* **ACTION ITEM**
Skip the pictures. Repeat everything else in the records word for word.

* **AVAILABLE RECORDS**
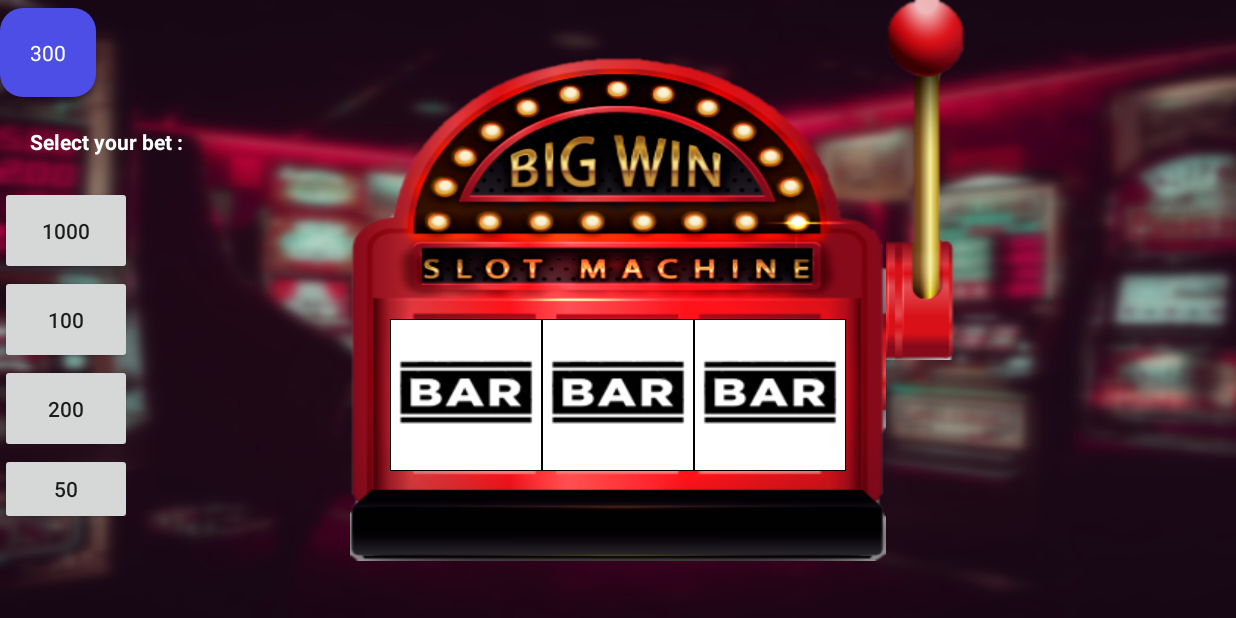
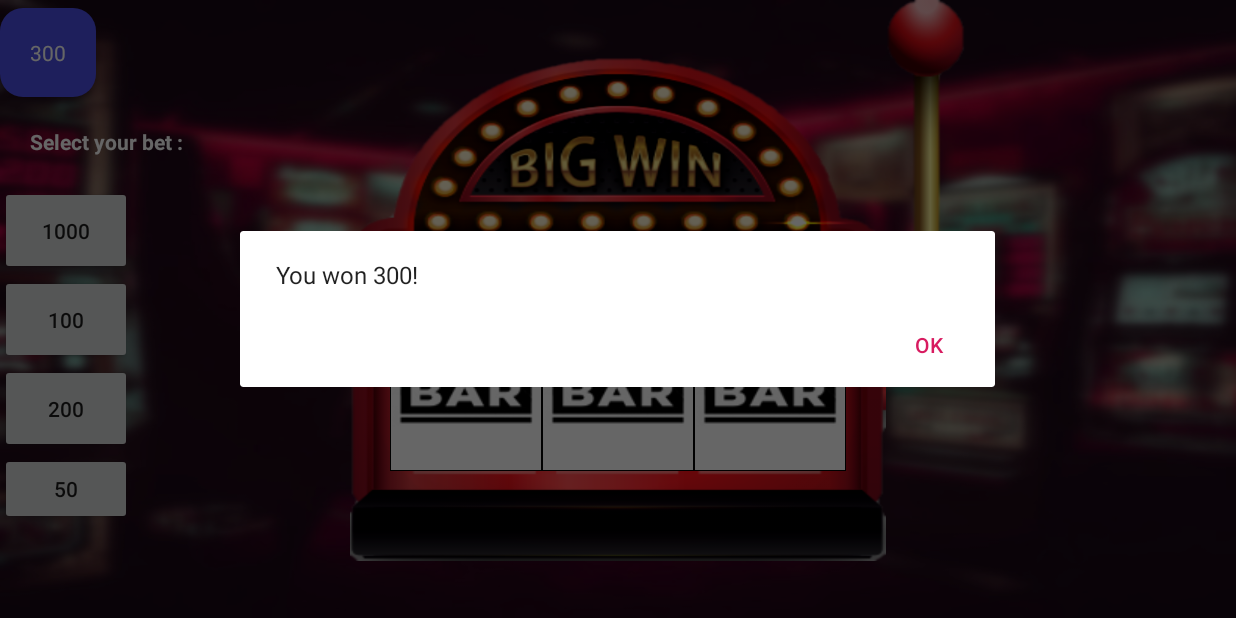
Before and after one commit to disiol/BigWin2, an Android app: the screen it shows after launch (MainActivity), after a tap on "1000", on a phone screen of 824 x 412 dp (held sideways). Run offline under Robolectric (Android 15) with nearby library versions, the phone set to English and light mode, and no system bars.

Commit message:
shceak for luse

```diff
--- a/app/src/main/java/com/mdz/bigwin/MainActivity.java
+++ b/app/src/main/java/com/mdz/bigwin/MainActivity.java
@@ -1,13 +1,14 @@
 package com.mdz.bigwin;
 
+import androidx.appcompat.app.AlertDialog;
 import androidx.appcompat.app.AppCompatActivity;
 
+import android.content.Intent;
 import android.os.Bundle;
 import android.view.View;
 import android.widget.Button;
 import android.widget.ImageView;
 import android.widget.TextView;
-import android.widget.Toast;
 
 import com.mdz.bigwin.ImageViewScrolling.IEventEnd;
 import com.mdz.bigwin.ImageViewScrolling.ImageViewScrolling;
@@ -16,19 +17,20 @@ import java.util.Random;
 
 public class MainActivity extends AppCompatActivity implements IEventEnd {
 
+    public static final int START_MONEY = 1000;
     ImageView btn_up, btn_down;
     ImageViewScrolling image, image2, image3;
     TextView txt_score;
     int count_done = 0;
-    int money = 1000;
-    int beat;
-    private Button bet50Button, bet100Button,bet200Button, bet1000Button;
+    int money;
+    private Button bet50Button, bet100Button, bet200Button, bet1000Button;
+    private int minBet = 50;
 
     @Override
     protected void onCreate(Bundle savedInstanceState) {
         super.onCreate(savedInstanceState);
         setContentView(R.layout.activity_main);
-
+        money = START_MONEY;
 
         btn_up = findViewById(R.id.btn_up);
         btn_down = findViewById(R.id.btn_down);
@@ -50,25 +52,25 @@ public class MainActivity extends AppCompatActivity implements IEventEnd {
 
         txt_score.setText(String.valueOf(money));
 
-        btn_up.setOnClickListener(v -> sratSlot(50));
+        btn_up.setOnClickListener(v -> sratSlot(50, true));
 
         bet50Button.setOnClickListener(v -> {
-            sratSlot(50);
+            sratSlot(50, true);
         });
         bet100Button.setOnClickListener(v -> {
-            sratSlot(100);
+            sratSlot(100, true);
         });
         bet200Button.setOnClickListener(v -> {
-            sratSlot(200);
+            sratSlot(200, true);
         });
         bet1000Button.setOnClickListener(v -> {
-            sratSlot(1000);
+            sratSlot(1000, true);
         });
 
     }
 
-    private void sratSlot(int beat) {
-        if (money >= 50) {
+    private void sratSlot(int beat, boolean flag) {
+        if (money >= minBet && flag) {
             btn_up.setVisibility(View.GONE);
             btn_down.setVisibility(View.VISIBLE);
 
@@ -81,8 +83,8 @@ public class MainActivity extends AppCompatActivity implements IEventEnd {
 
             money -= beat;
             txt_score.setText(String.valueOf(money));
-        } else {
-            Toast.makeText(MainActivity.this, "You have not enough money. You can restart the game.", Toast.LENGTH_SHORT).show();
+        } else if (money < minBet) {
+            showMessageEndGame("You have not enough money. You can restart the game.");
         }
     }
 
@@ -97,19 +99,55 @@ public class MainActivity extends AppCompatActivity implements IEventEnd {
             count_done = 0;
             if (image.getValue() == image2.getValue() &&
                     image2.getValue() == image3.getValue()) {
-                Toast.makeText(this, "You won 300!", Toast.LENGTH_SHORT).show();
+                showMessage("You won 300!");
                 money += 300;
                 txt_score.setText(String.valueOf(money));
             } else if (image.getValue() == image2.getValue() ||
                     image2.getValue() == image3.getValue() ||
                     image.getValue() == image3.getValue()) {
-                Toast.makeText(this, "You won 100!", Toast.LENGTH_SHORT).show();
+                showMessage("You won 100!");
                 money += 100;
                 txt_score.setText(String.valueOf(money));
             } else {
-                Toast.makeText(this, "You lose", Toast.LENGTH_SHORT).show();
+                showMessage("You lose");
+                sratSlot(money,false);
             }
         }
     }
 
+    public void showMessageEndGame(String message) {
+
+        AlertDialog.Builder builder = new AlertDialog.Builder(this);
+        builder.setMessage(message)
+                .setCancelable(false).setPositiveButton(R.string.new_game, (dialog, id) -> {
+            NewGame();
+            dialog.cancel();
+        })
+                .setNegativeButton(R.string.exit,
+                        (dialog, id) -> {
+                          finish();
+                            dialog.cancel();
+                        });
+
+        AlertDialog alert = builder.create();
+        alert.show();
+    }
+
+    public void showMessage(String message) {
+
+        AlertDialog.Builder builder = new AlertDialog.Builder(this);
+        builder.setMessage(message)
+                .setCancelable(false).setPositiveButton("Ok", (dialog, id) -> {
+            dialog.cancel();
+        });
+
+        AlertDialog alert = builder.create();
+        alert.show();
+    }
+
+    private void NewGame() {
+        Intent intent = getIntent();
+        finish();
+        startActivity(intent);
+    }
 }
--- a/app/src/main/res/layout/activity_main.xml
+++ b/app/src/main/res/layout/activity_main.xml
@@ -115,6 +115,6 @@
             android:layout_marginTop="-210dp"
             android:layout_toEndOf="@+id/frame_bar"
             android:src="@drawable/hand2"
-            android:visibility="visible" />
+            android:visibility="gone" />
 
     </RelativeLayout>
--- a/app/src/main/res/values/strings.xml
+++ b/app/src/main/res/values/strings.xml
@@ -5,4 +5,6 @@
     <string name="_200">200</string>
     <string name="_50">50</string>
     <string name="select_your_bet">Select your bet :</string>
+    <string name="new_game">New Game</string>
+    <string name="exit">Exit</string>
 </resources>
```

* **ANSWER SPACE**
Before and after one commit to disiol/BigWin2, an Android app: the screen it shows after launch (MainActivity), after a tap on "1000", on a phone screen of 824 x 412 dp (held sideways). Run offline under Robolectric (Android 15) with nearby library versions, the phone set to English and light mode, and no system bars.

Commit message:
shceak for luse

```diff
--- a/app/src/main/java/com/mdz/bigwin/MainActivity.java
+++ b/app/src/main/java/com/mdz/bigwin/MainActivity.java
@@ -1,13 +1,14 @@
 package com.mdz.bigwin;
 
+import androidx.appcompat.app.AlertDialog;
 import androidx.appcompat.app.AppCompatActivity;
 
+import android.content.Intent;
 import android.os.Bundle;
 import android.view.View;
 import android.widget.Button;
 import android.widget.ImageView;
 import android.widget.TextView;
-import android.widget.Toast;
 
 import com.mdz.bigwin.ImageViewScrolling.IEventEnd;
 import com.mdz.bigwin.ImageViewScrolling.ImageViewScrolling;
@@ -16,19 +17,20 @@ import java.util.Random;
 
 public class MainActivity extends AppCompatActivity implements IEventEnd {
 
+    public static final int START_MONEY = 1000;
     ImageView btn_up, btn_down;
     ImageViewScrolling image, image2, image3;
     TextView txt_score;
     int count_done = 0;
-    int money = 1000;
-    int beat;
-    private Button bet50Button, bet100Button,bet200Button, bet1000Button;
+    int money;
+    private Button bet50Button, bet100Button, bet200Button, bet1000Button;
+    private int minBet = 50;
 
     @Override
     protected void onCreate(Bundle savedInstanceState) {
         super.onCreate(savedInstanceState);
         setContentView(R.layout.activity_main);
-
+        money = START_MONEY;
 
         btn_up = findViewById(R.id.btn_up);
         btn_down = findViewById(R.id.btn_down);
@@ -50,25 +52,25 @@ public class MainActivity extends AppCompatActivity implements IEventEnd {
 
         txt_score.setText(String.valueOf(money));
 
-        btn_up.setOnClickListener(v -> sratSlot(50));
+        btn_up.setOnClickListener(v -> sratSlot(50, true));
 
         bet50Button.setOnClickListener(v -> {
-            sratSlot(50);
+            sratSlot(50, true);
         });
         bet100Button.setOnClickListener(v -> {
-            sratSlot(100);
+            sratSlot(100, true);
         });
         bet200Button.setOnClickListener(v -> {
-            sratSlot(200);
+            sratSlot(200, true);
         });
         bet1000Button.setOnClickListener(v -> {
-            sratSlot(1000);
+            sratSlot(1000, true);
         });
 
     }
 
-    private void sratSlot(int beat) {
-        if (money >= 50) {
+    private void sratSlot(int beat, boolean flag) {
+        if (money >= minBet && flag) {
             btn_up.setVisibility(View.GONE);
             btn_down.setVisibility(View.VISIBLE);
 
@@ -81,8 +83,8 @@ public class MainActivity extends AppCompatActivity implements IEventEnd {
 
             money -= beat;
             txt_score.setText(String.valueOf(money));
-        } else {
-            Toast.makeText(MainActivity.this, "You have not enough money. You can restart the game.", Toast.LENGTH_SHORT).show();
+        } else if (money < minBet) {
+            showMessageEndGame("You have not enough money. You can restart the game.");
         }
     }
 
@@ -97,19 +99,55 @@ public class MainActivity extends AppCompatActivity implements IEventEnd {
             count_done = 0;
             if (image.getValue() == image2.getValue() &&
                     image2.getValue() == image3.getValue()) {
-                Toast.makeText(this, "You won 300!", Toast.LENGTH_SHORT).show();
+                showMessage("You won 300!");
                 money += 300;
                 txt_score.setText(String.valueOf(money));
             } else if (image.getValue() == image2.getValue() ||
                     image2.getValue() == image3.getValue() ||
                     image.getValue() == image3.getValue()) {
-                Toast.makeText(this, "You won 100!", Toast.LENGTH_SHORT).show();
+                showMessage("You won 100!");
                 money += 100;
                 txt_score.setText(String.valueOf(money));
             } else {
-                Toast.makeText(this, "You lose", Toast.LENGTH_SHORT).show();
+                showMessage("You lose");
+                sratSlot(money,false);
             }
         }
     }
 
+    public void showMessageEndGame(String message) {
+
+        AlertDialog.Builder builder = new AlertDialog.Builder(this);
+        builder.setMessage(message)
+                .setCancelable(false).setPositiveButton(R.string.new_game, (dialog, id) -> {
+            NewGame();
+            dialog.cancel();
+        })
+                .setNegativeButton(R.string.exit,
+                        (dialog, id) -> {
+                          finish();
+                            dialog.cancel();
+                        });
+
+        AlertDialog alert = builder.create();
+        alert.show();
+    }
+
+    public void showMessage(String message) {
+
+        AlertDialog.Builder builder = new AlertDialog.Builder(this);
+        builder.setMessage(message)
+                .setCancelable(false).setPositiveButton("Ok", (dialog, id) -> {
+            dialog.cancel();
+        });
+
+        AlertDialog alert = builder.create();
+        alert.show();
+    }
+
+    private void NewGame() {
+        Intent intent = getIntent();
+        finish();
+        startActivity(intent);
+    }
 }
--- a/app/src/main/res/layout/activity_main.xml
+++ b/app/src/main/res/layout/activity_main.xml
@@ -115,6 +115,6 @@
             android:layout_marginTop="-210dp"
             android:layout_toEndOf="@+id/frame_bar"
             android:src="@drawable/hand2"
-            android:visibility="visible" />
+            android:visibility="gone" />
 
     </RelativeLayout>
--- a/app/src/main/res/values/strings.xml
+++ b/app/src/main/res/values/strings.xml
@@ -5,4 +5,6 @@
     <string name="_200">200</string>
     <string name="_50">50</string>
     <string name="select_your_bet">Select your bet :</string>
+    <string name="new_game">New Game</string>
+    <string name="exit">Exit</string>
 </resources>
```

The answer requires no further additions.